Mail Server Stops Working When Switching To Cloudflare DNS

Posted January 5, 2017 21.1k views
ApacheEmailDNSSystem ToolsUbuntu 16.04

Upon switching over to Cloudflare, the mail server that I have set up with PostFix and Dovecot stops working. By “stops working”, I mean that I am no longer able to send or receive mail from my Thunderbird client. As soon as I switch back to Digital Ocean’s nameservers, I am able to receive the mails that had queued up while on Cloudflare’s NS.

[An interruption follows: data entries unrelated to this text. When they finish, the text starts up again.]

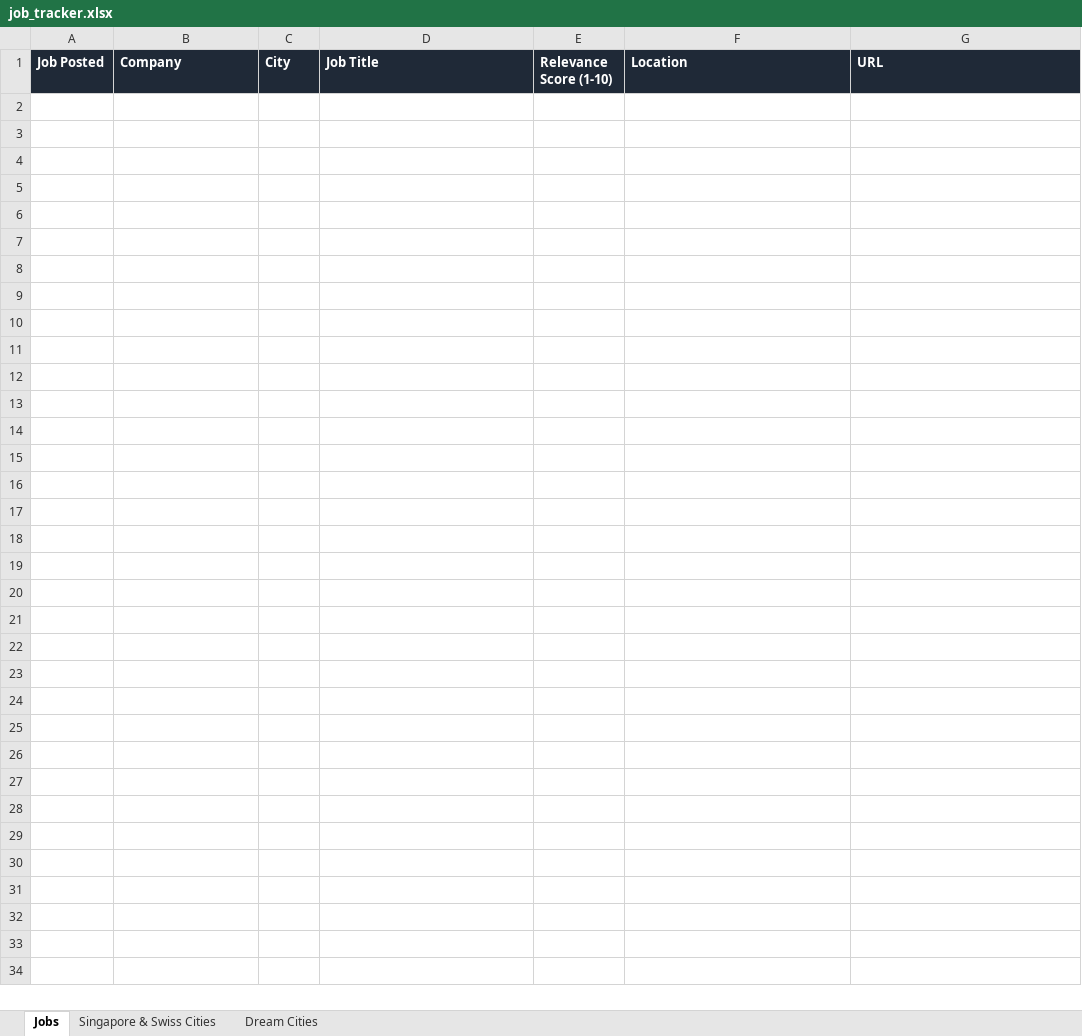
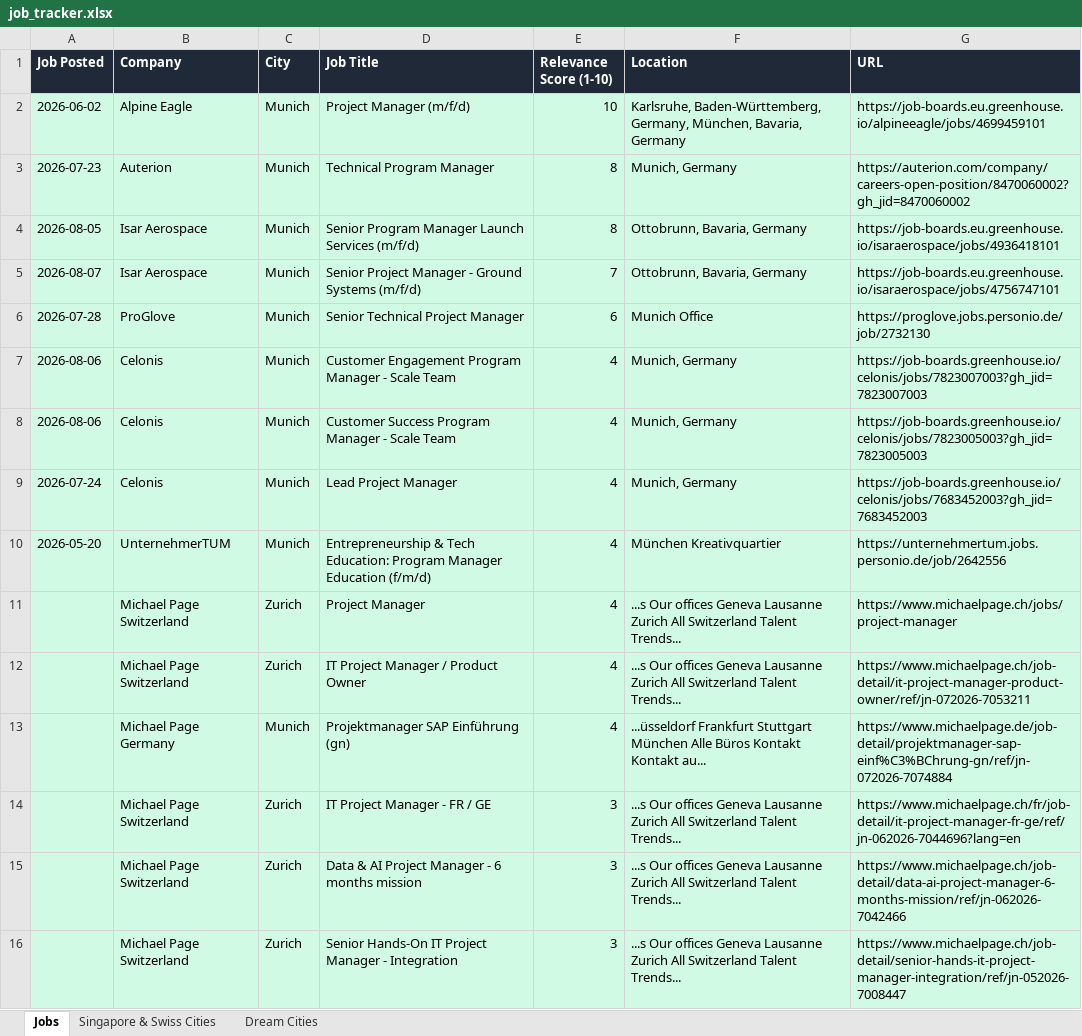
Before and after one commit to ifeellikeadev/Trackernew, an Excel workbook: data/job_tracker.xlsx, sheet Jobs, drawn as a sheet; values as stored, in another font and other column widths than the file's, no borders; the diff names each change by its address in the sheet, - before the commit and + after, or states it on an @@ line.

```diff
--- a/data/job_tracker.xlsx (sheet Jobs)
+++ b/data/job_tracker.xlsx (sheet Jobs)
+row 2: 2026-06-02 | Alpine Eagle | Munich | Project Manager (m/f/d) | 10 | Karlsruhe, Baden-Württemberg, Germany, München, Bavaria, Germany | https://job-boards.eu.greenhouse.io/alpineeagle/jobs/4699459101
+row 3: 2026-07-23 | Auterion | Munich | Technical Program Manager | 8 | Munich, Germany | https://auterion.com/company/careers-open-position/8470060002?gh_jid=8470060002
+row 4: 2026-08-05 | Isar Aerospace | Munich | Senior Program Manager Launch Services (m/f/d) | 8 | Ottobrunn, Bavaria, Germany | https://job-boards.eu.greenhouse.io/isaraerospace/jobs/4936418101
+row 5: 2026-08-07 | Isar Aerospace | Munich | Senior Project Manager - Ground Systems (m/f/d) | 7 | Ottobrunn, Bavaria, Germany | https://job-boards.eu.greenhouse.io/isaraerospace/jobs/4756747101
+row 6: 2026-07-28 | ProGlove | Munich | Senior Technical Project Manager | 6 | Munich Office | https://proglove.jobs.personio.de/job/2732130
+row 7: 2026-08-06 | Celonis | Munich | Customer Engagement Program Manager - Scale Team | 4 | Munich, Germany | https://job-boards.greenhouse.io/celonis/jobs/7823007003?gh_jid=7823007003
+row 8: 2026-08-06 | Celonis | Munich | Customer Success Program Manager - Scale Team | 4 | Munich, Germany | https://job-boards.greenhouse.io/celonis/jobs/7823005003?gh_jid=7823005003
+row 9: 2026-07-24 | Celonis | Munich | Lead Project Manager | 4 | Munich, Germany | https://job-boards.greenhouse.io/celonis/jobs/7683452003?gh_jid=7683452003
+row 10: 2026-05-20 | UnternehmerTUM | Munich | Entrepreneurship & Tech Education: Program Manager Education (f/m/d) | 4 | München Kreativquartier | https://unternehmertum.jobs.personio.de/job/2642556
+row 11:  | Michael Page Switzerland | Zurich | Project Manager | 4 | ...s Our offices Geneva Lausanne Zurich All Switzerland Talent Trends... | https://www.michaelpage.ch/jobs/project-manager
+row 12:  | Michael Page Switzerland | Zurich | IT Project Manager / Product Owner | 4 | ...s Our offices Geneva Lausanne Zurich All Switzerland Talent Trends... | https://www.michaelpage.ch/job-detail/it-project-manager-product-owner/ref/jn-072026-7053211
+row 13:  | Michael Page Germany | Munich | Projektmanager SAP Einführung (gn) | 4 | ...üsseldorf Frankfurt Stuttgart München Alle Büros Kontakt Kontakt au... | https://www.michaelpage.de/job-detail/projektmanager-sap-einf%C3%BChrung-gn/ref/jn-072026-7074884
+row 14:  | Michael Page Switzerland | Zurich | IT Project Manager - FR / GE | 3 | ...s Our offices Geneva Lausanne Zurich All Switzerland Talent Trends... | https://www.michaelpage.ch/fr/job-detail/it-project-manager-fr-ge/ref/jn-062026-7044696?lang=en
+row 15:  | Michael Page Switzerland | Zurich | Data & AI Project Manager - 6 months mission | 3 | ...s Our offices Geneva Lausanne Zurich All Switzerland Talent Trends... | https://www.michaelpage.ch/job-detail/data-ai-project-manager-6-months-mission/ref/jn-062026-7042466
+row 16:  | Michael Page Switzerland | Zurich | Senior Hands-On IT Project Manager - Integration | 3 | ...s Our offices Geneva Lausanne Zurich All Switzerland Talent Trends... | https://www.michaelpage.ch/job-detail/senior-hands-it-project-manager-integration/ref/jn-052026-7008447
```
Also changed, not shown: sheet Dream Cities, sheet Singapore & Swiss Cities, 1 other file.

So the mailserver doesn’t stop working entirely, however when I try to authenticate/login to my mail account through Thunderbird, to send/receive, the connection just times out/server doesn’t respond.

My mailserver has DKIM and SPF records in use.

Any help would be much appreciated!

1 comment
  • Did you lower your TTLs prior to the inital DNS changeover to CF? When you next try, confirm the following after DNS propagation:

    Check MX

    $ dig mx +short

    Check MX Answer

    $ dig +short

    The above are your current settings and these both should be confirmed after nameserver update for your domain.

    If you still can not connect via Thunderbird, test your MTA with Telnet

    telnet 25

    Regarrrrrrrds… not A pyrate ;0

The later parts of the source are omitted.